I had that chance last year at the Pro Football Hall of Fame Selection Committee meeting. All I said was “it’s rare you have a chance to tell somebody, publicly, what they’ve done for you and they don’t even know it. I’m what I am today because of John Steadman. I grew up in Baltimore, reading John Steadman, and that’s one of the reasons I chose this profession. You made it seem fun, and important at the same time. So, thanks John.”
And I sat down.
Steadman was very sick at the time, but was excited about a new chance at treatment he was getting in the coming weeks. Excited and somewhat embarrassed because he was getting a chance to see some world famous doctor only because of his “celebrity.” Which he thought was silly. When the meeting ended, one-by-one, the selectors made their way to Steadman’s side of the room to shake hands, knowing it would probably, for many of them, be the last time. John knew it too. But he never wavered, listened intently as if it was the most important thing ever said to him. I shook his hand and tried to speak, but all I could get out was “I meant it.” He leaned over, nodded and smiled and patted me on the back.
So, thanks John.
To read more about John Steadman’s career in journalism go to www.baltimoresun.com/archive/ and type in “Steadman” in the search box. Tributes to Steadman and some of his writing can be found there.
Here is the info you need to make donations to
The John F. Steadman Scholarship scholarship fund:
Checks made payable to:
The Trustees of the Baltimore City College Scholarship Funds, Inc.
The John F. Steadman Scholarship
The Trustees of the Baltimore City College Scholarship Funds, Inc.
C/O William Dunbar, President of the Trustees

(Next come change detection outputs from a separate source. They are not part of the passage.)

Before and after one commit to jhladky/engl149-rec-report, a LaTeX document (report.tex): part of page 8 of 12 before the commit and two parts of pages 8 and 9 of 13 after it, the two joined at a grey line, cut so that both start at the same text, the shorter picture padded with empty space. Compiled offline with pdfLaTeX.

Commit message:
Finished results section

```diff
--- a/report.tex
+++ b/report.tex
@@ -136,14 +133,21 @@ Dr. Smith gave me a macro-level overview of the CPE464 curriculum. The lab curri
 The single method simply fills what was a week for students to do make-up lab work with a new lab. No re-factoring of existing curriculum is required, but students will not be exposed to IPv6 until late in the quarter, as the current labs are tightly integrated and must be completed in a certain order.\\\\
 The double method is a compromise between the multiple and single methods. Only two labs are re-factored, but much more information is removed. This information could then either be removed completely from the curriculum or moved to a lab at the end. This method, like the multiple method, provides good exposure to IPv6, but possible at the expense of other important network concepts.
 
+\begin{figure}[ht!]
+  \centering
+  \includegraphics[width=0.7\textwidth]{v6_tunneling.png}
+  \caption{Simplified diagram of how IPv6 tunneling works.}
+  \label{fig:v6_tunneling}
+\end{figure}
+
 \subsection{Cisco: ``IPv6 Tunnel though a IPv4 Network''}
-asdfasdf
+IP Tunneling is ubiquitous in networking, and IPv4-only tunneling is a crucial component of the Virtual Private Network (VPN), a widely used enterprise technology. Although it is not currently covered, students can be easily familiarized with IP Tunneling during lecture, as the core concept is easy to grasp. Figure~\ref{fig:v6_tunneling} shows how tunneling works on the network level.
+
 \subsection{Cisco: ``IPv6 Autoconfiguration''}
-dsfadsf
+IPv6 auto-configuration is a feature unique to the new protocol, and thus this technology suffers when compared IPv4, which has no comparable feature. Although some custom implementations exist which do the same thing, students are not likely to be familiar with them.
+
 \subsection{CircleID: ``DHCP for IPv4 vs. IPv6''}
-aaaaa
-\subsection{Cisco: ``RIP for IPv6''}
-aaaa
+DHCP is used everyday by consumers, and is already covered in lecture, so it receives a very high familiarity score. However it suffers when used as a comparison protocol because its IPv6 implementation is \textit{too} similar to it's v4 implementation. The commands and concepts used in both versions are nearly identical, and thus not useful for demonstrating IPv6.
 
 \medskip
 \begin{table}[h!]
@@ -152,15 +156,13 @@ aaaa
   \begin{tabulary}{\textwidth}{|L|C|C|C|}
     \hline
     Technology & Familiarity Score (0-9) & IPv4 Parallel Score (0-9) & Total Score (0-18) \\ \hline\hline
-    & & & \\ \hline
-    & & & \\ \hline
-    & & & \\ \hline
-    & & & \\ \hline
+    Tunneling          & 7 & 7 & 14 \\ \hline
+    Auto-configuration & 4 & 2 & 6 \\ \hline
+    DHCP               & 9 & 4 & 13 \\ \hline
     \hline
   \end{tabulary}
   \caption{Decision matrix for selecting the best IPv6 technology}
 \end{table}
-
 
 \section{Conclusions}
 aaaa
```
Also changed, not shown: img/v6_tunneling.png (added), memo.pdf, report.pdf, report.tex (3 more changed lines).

801 Quincy Road
Towson, MD 21286
Note on your check that the contribution is intended for “The John F. Steadman Scholarship.”